- _EXERCISE GOAL_: Look below for the line containing "Before and after one commit to emse-madd-gwu/2026-Fall, a" and the line containing "Also changed, not shown: 1 other file."; repeat exactly those two lines and all lines between them, and nothing else.

[DATA SUPPLIED]

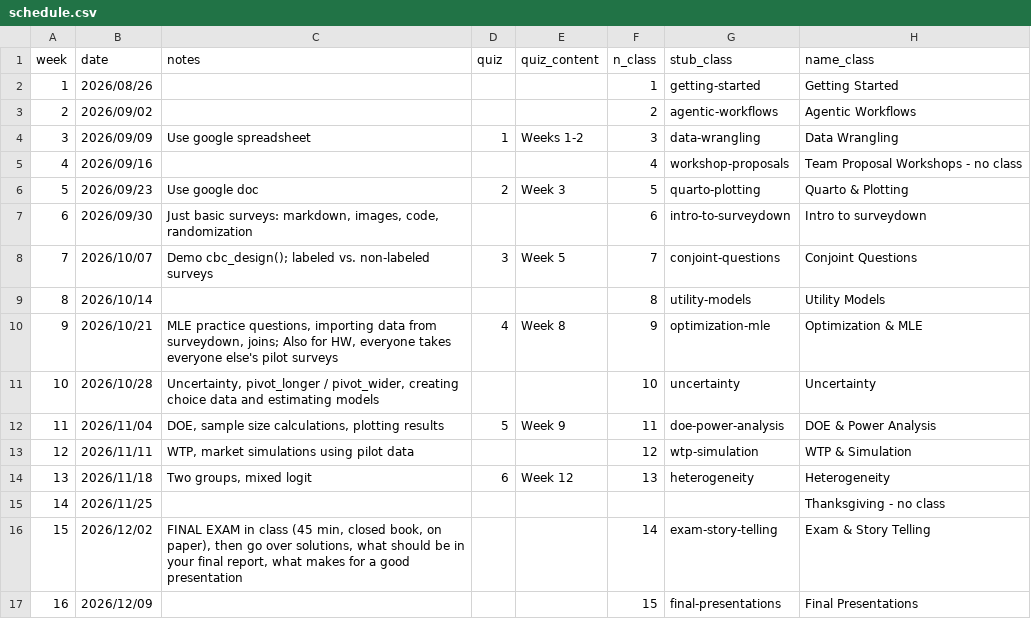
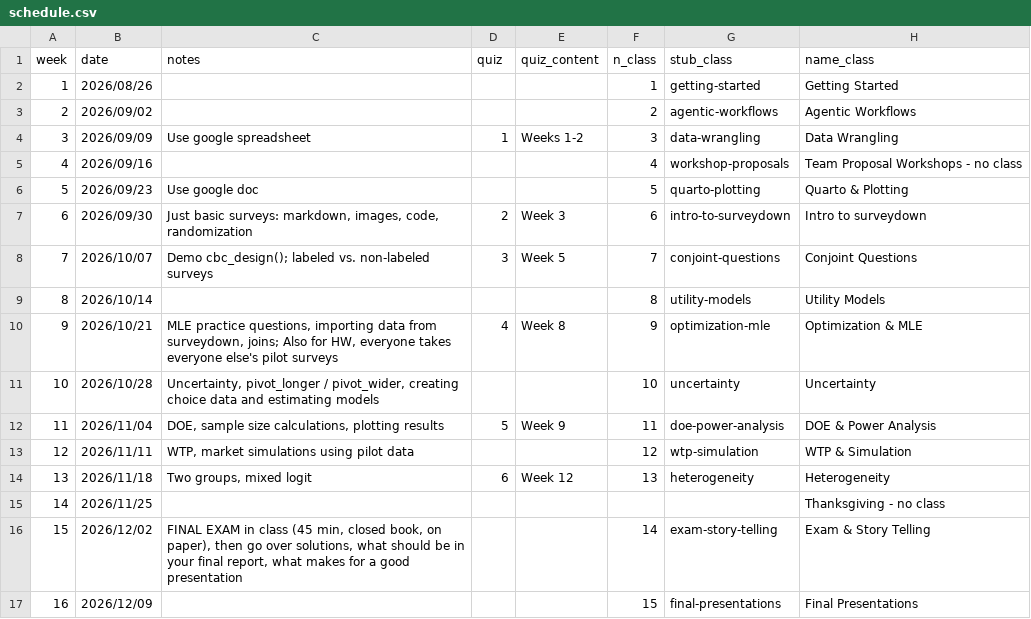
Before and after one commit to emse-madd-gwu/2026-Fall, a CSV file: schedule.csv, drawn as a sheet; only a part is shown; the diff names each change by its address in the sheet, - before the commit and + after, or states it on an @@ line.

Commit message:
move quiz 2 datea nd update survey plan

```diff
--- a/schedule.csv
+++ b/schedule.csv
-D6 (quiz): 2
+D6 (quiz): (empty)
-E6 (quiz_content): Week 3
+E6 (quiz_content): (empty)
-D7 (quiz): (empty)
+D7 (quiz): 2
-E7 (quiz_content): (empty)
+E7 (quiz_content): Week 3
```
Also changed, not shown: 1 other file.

[/DATA SUPPLIED]
[DATA SUPPLIED]

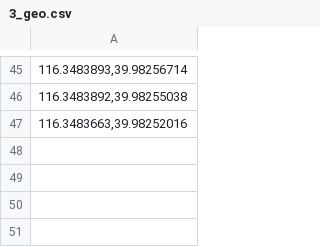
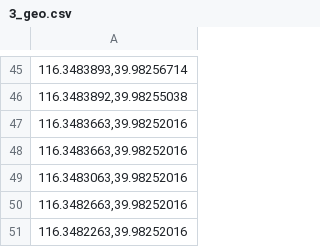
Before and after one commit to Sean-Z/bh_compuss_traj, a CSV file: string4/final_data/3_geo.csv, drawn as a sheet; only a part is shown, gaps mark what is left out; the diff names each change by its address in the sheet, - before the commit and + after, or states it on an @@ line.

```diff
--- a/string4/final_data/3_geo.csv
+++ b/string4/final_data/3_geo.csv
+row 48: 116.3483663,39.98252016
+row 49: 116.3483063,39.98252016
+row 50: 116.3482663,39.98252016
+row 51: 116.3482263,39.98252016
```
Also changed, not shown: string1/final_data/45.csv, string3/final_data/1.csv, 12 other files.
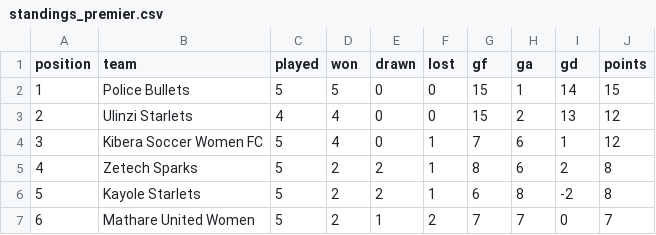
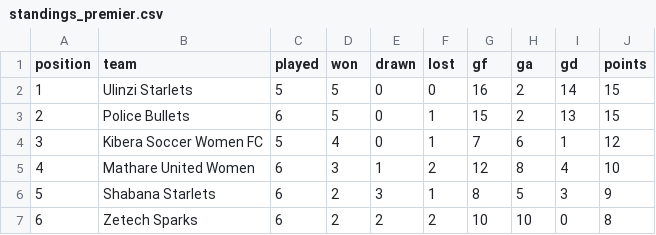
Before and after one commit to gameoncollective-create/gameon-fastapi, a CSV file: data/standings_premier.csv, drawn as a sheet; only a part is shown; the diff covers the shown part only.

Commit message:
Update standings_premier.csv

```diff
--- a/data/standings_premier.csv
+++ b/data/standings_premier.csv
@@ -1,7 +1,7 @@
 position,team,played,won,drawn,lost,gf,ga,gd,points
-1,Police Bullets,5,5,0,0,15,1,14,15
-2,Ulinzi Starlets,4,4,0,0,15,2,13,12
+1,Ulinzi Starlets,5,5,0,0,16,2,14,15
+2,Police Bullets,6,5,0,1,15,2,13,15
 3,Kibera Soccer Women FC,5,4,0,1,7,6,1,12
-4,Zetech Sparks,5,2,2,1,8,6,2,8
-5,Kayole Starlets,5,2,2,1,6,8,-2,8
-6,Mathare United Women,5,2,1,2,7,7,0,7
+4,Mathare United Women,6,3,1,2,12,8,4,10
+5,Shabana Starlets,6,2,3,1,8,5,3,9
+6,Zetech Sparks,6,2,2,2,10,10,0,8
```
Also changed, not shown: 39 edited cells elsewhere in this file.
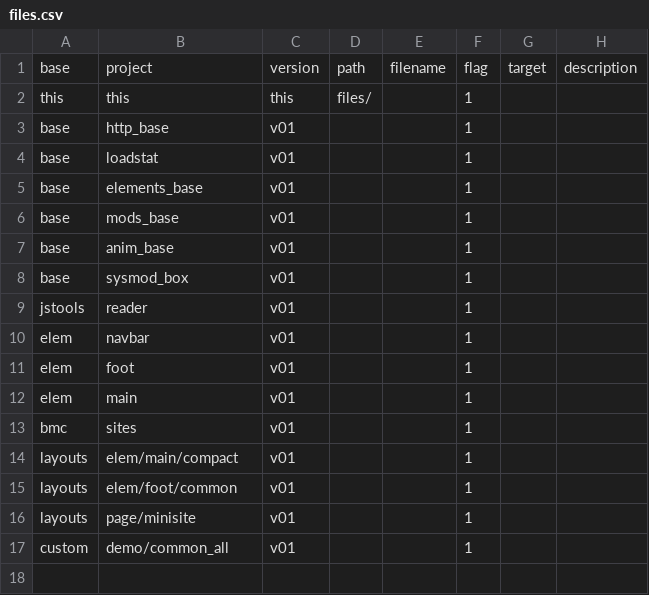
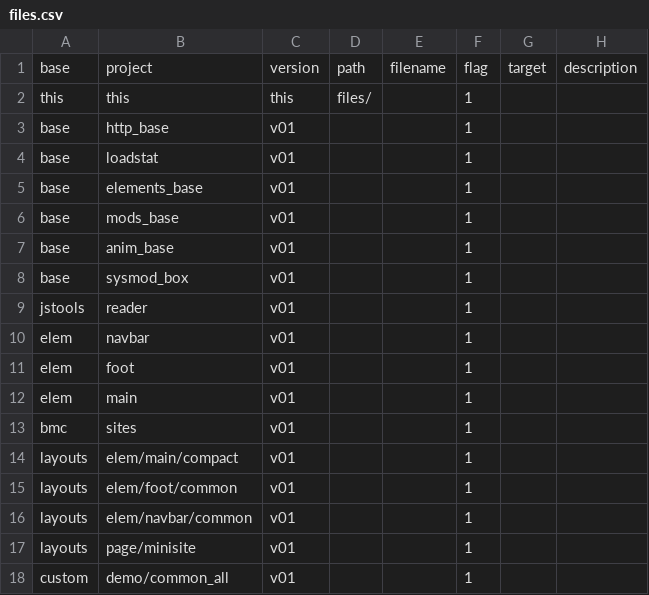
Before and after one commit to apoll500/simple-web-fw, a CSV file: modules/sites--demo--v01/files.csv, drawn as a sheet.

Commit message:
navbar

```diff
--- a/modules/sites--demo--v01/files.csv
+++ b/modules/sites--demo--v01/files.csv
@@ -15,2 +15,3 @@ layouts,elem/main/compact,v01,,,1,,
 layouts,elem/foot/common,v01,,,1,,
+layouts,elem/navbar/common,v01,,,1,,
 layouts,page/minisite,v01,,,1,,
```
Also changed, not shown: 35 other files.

[/DATA SUPPLIED]
[DATA SUPPLIED]

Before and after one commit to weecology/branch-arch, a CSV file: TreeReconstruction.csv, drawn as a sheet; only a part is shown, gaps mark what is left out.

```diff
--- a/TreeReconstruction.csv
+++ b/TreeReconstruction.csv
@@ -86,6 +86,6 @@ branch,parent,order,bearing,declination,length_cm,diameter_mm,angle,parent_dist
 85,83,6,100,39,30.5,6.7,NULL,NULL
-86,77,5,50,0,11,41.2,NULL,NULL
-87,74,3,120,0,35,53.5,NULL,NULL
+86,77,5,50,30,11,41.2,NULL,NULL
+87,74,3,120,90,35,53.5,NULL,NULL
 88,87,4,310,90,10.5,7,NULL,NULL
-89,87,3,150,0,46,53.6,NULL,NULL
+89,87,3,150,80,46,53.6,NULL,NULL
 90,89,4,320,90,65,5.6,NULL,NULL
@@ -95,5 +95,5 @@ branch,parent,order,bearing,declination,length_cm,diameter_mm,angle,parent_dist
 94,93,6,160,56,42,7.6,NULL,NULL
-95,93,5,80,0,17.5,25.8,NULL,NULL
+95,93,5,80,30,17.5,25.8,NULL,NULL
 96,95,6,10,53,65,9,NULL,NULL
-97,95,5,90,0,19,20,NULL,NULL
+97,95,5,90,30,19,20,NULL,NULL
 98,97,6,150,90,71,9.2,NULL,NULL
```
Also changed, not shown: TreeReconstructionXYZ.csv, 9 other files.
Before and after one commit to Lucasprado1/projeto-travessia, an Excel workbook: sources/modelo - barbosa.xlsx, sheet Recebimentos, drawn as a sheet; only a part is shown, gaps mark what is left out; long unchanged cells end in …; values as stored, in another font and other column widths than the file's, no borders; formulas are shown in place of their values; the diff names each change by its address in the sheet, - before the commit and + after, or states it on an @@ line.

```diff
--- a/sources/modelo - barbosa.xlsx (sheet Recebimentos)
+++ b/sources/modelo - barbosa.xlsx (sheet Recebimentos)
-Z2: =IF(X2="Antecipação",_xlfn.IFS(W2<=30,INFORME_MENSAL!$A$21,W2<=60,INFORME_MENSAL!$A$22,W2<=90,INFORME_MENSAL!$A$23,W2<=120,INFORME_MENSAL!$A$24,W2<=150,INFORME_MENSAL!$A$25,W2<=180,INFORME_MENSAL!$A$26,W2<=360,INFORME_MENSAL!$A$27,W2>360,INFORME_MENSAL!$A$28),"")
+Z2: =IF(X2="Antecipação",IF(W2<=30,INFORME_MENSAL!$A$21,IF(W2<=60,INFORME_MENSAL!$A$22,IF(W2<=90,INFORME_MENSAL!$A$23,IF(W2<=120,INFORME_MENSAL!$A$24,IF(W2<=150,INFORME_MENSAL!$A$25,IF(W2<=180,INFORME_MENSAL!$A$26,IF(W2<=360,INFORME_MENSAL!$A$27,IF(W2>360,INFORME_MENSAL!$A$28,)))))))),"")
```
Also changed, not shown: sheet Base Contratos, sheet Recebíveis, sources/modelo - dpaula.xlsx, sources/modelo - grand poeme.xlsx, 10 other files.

[/DATA SUPPLIED]

- _WRITTEN SOLUTION_:
Before and after one commit to emse-madd-gwu/2026-Fall, a CSV file: schedule.csv, drawn as a sheet; only a part is shown; the diff names each change by its address in the sheet, - before the commit and + after, or states it on an @@ line.

Commit message:
move quiz 2 datea nd update survey plan

```diff
--- a/schedule.csv
+++ b/schedule.csv
-D6 (quiz): 2
+D6 (quiz): (empty)
-E6 (quiz_content): Week 3
+E6 (quiz_content): (empty)
-D7 (quiz): (empty)
+D7 (quiz): 2
-E7 (quiz_content): (empty)
+E7 (quiz_content): Week 3
```
Also changed, not shown: 1 other file.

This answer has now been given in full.